You can’t seem to get full internet speed through your router. If you rely on Wi-Fi for your home network, then it’s important to optimize Wi-Fi reception in your house.
1. Test Your Internet Connection
Before investigating your Wi-Fi network, you should rule out whether the problem lies with your Internet Service Provider (ISP).
If you have a laptop, computer, or games console, test your internet connection by plugging your device directly into the router with an Ethernet cable.
Using this setup, if the internet still doesn’t work, then it’s likely a problem with your ISP. Many providers can perform remote diagnostics, so it’s worth contacting their support team to try and get to the bottom of the issue. However, if the internet works then, you may have a problem with your Wi-Fi network.
This will help you get an idea of the average Wi-Fi download speeds you should be getting on your network. Keep in mind that cabled connections will have higher speeds, so you should expect a small drop on Wi-Fi connected devices.
2. Update Your Firmware
As with other areas of your digital life, you should ensure that your router’s firmware is up-to-date. Along with essential security patches, these updates often come with many bug fixes which can make your Wi-Fi speed faster solve all connection issues.
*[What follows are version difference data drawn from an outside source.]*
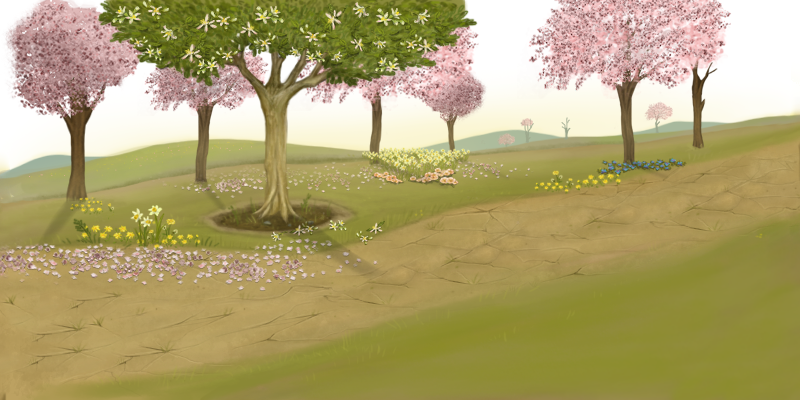
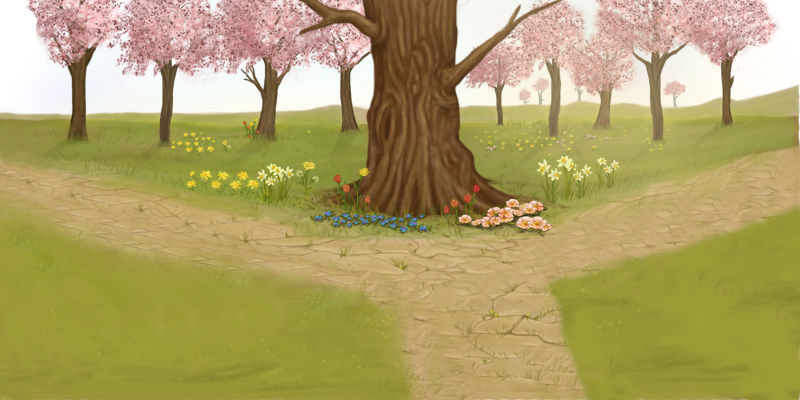
разработка лвлов 2, bg

diff --git a/player.py b/player.py
@@ -15,7 +15,7 @@ class Player(pygame.sprite.Sprite):
 		self.speed = 4	
 		self.direction = player_direction
 		self.detector = player_detector
-		self.level = 0
+		self.level = 3
 
 	def draw(self, sc):
 		global img_counter
@@ -50,17 +50,22 @@ class Player(pygame.sprite.Sprite):
 			if self.x >= 0:
 				self.direction = 1
 				self.x -= self.speed
+			else:
+				if self.level >= 1:
+					self.level -= 1
+					self.x = WIDTH - 83
+				else:
+					pass
 		if keys[pygame.K_d]:
 			if self.x <= WIDTH - 59:
 				self.direction = 0
 				self.x += self.speed
 			else:
-				if self.level <= 2:
+				if self.level <= 3:
 					self.level += 1
 					self.x = 20
 				else:
-					self.level = 0
-					self.x = 20
+					pass
 		if keys[pygame.K_w]:
 			if self.y >= 25:
 				self.y -= self.speed

diff --git a/main.py b/main.py
@@ -13,7 +13,7 @@ sc = pygame.display.set_mode((WIDTH, HEIGHT))
 pygame.display.set_caption('FBMP')
 
 
-bg = [pygame.image.load('backgrounds//1.png'), pygame.image.load('backgrounds//2.png'), pygame.image.load('backgrounds//3.png')]
+bg = [pygame.image.load('backgrounds//1.png'), pygame.image.load('backgrounds//2.png'), pygame.image.load('backgrounds//3.png'), pygame.image.load('backgrounds//4.png'), pygame.image.load('backgrounds//5.png')]
 #switch = Switch()
 
 n = Network(server_input, port)

diff --git a/server.py b/server.py
@@ -47,8 +47,8 @@ def threaded_client(conn, player):
 					reply = players[0]
 				else:
 					reply = players[1]
-					print("Received: ", data)
-					print("Sending: ", reply)
+#					print("Received: ", data)
+#					print("Sending: ", reply)
 
 			conn.sendall(pickle.dumps(reply))
 		except:
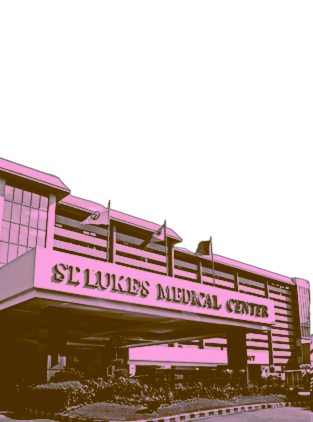
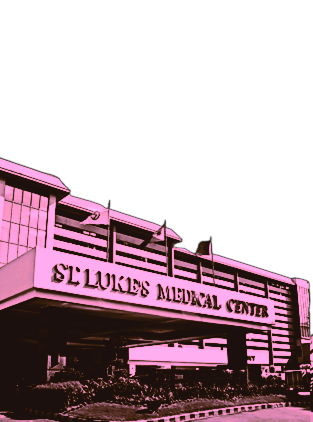
gg

diff --git a/style/indexStyle.css b/style/indexStyle.css
@@ -252,10 +252,10 @@ body{
         transition: .3s;
     }
     .main-bg img{
-        opacity: .001;     
+        opacity: 1;     
     }
     .main-bg{
-        background-color:rgba(232, 136, 252, 0.705);
+        background-color:rgba(232, 136, 252, .1);
     }
     .title{
         left: 50px;
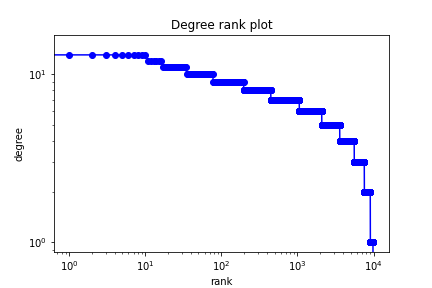
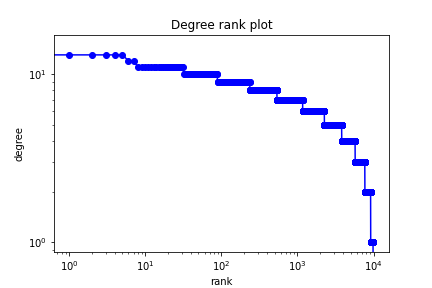
Fixing exercise #2

diff --git a/homeworks/01/homework.py b/homeworks/01/homework.py
@@ -2,6 +2,7 @@
 import matplotlib.pyplot as plt
 import collections
 import random
+import timeit
 from networkx import nx
 
 __author__ = 'Gabriel Luciano Gomes - RA 265673'
@@ -33,12 +34,14 @@ def questionTwo():
     """ QUESTION TWO: Create a graph with the following property:
     for every j > 1, add a link (i,j) for node i < j with a
     custom probability p describred bellow.
-    p = ((kij + e)/sum_{m=1}^{j-1}(k_{mj+e}))*q
+    p = ((kij + e)/sum_{m=1}^{j-1}(k_{mj}+e))*q
     where: 
         - kij = Degree of node i at moment j
         - e = épsilon error 
         - q = rational coefficient
     """
+
+    start = timeit.default_timer()
 
     N = 10000 # number of nodes
     e = 0.00001 # épsilon error
@@ -48,10 +51,14 @@ def questionTwo():
     for i in range(N):
         G.add_node(i)
 
-    for i in range(N):
-        for j in range(1, i):
+    for j in range(N):
+        summatory = 0
+        for m in range(1, j):
+            summatory += G.degree[m] + e 
+
+        for i in range(1, j):
             if (j > 1):
-                customProbability = valueOfP(G.degree[i], G, j)
+                customProbability = valueOfP(G.degree[i], summatory)
                 if (random.random() < customProbability): 
                     G.add_edge(i, j) 
 
@@ -61,19 +68,17 @@ def questionTwo():
     plotNormalScale(G, 'normal_scale_02.png')
     plotLogLogScale(G, 'loglog_scale_02.png')
 
-def valueOfP(kij, G, j):
+    stop = timeit.default_timer()
+    print('Time: ', stop - start) 
+
+def valueOfP(kij, summatory):
     """ Calculates the custom probabilty (p) for exercise #2.
     -Parameters:
     kij: Degree of node i at moment j
-    G: whole Graph
-    j: insant of execution
+    summatory: sum of degress at moment j
     """ 
     e = 0.00001 #épsilon error
     q = 4/3 #rational coefficient
-    summatory = 0
-
-    for i in range(1, j):
-        summatory += G.degree[i] + e
 
     p = ((kij + e)/summatory) * q
     return p
@@ -125,7 +130,7 @@ def plotLogLogScale(G, imageName):
     fig.savefig(imageName)
 
 if __name__ == "__main__":
-    questionOne()
+    #questionOne()
     questionTwo()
Make sure to update your firmware before diving into any further troubleshooting, as it may save you hours of fruitless work. If you were already running the latest firmware, then reboot the router to clear the cache and reset the software.
3. Switch Wi-Fi Channels
Wi-Fi networks broadcast on many different channels and two separate frequency bands. In the US, there are 11 standard Wi-Fi channels, while worldwide there are usually 13. In the early days of wireless networking, routers only broadcast on at 2.4 GHz.
However, as more of us have come to have home Wi-Fi networks the amount of channels has needed to expand. Many modern routers can now broadcast at either 2.4GHz or 5GHz.
While this gives you more options, it’s always possible that another nearby Wi-Fi network or other electrical equipment is already broadcasting at your network’s frequency. Overcrowding a particular frequency may cause your network to slow down, and could be the root of your Wi-Fi problems.
To rule this out, make sure you pick the best Wi-FI channel for your router.
4. Check Bandwidth Consumption
If you find that your Wi-Fi speeds drop periodically or at certain times of day, then it’s possible software or other devices are eating away at your bandwidth. Large downloads, video streaming, or online gaming can be bandwidth-hogs so check for these first.
Malware could also be to blame for your slow speeds, so be sure enable protection and run an antivirus scan.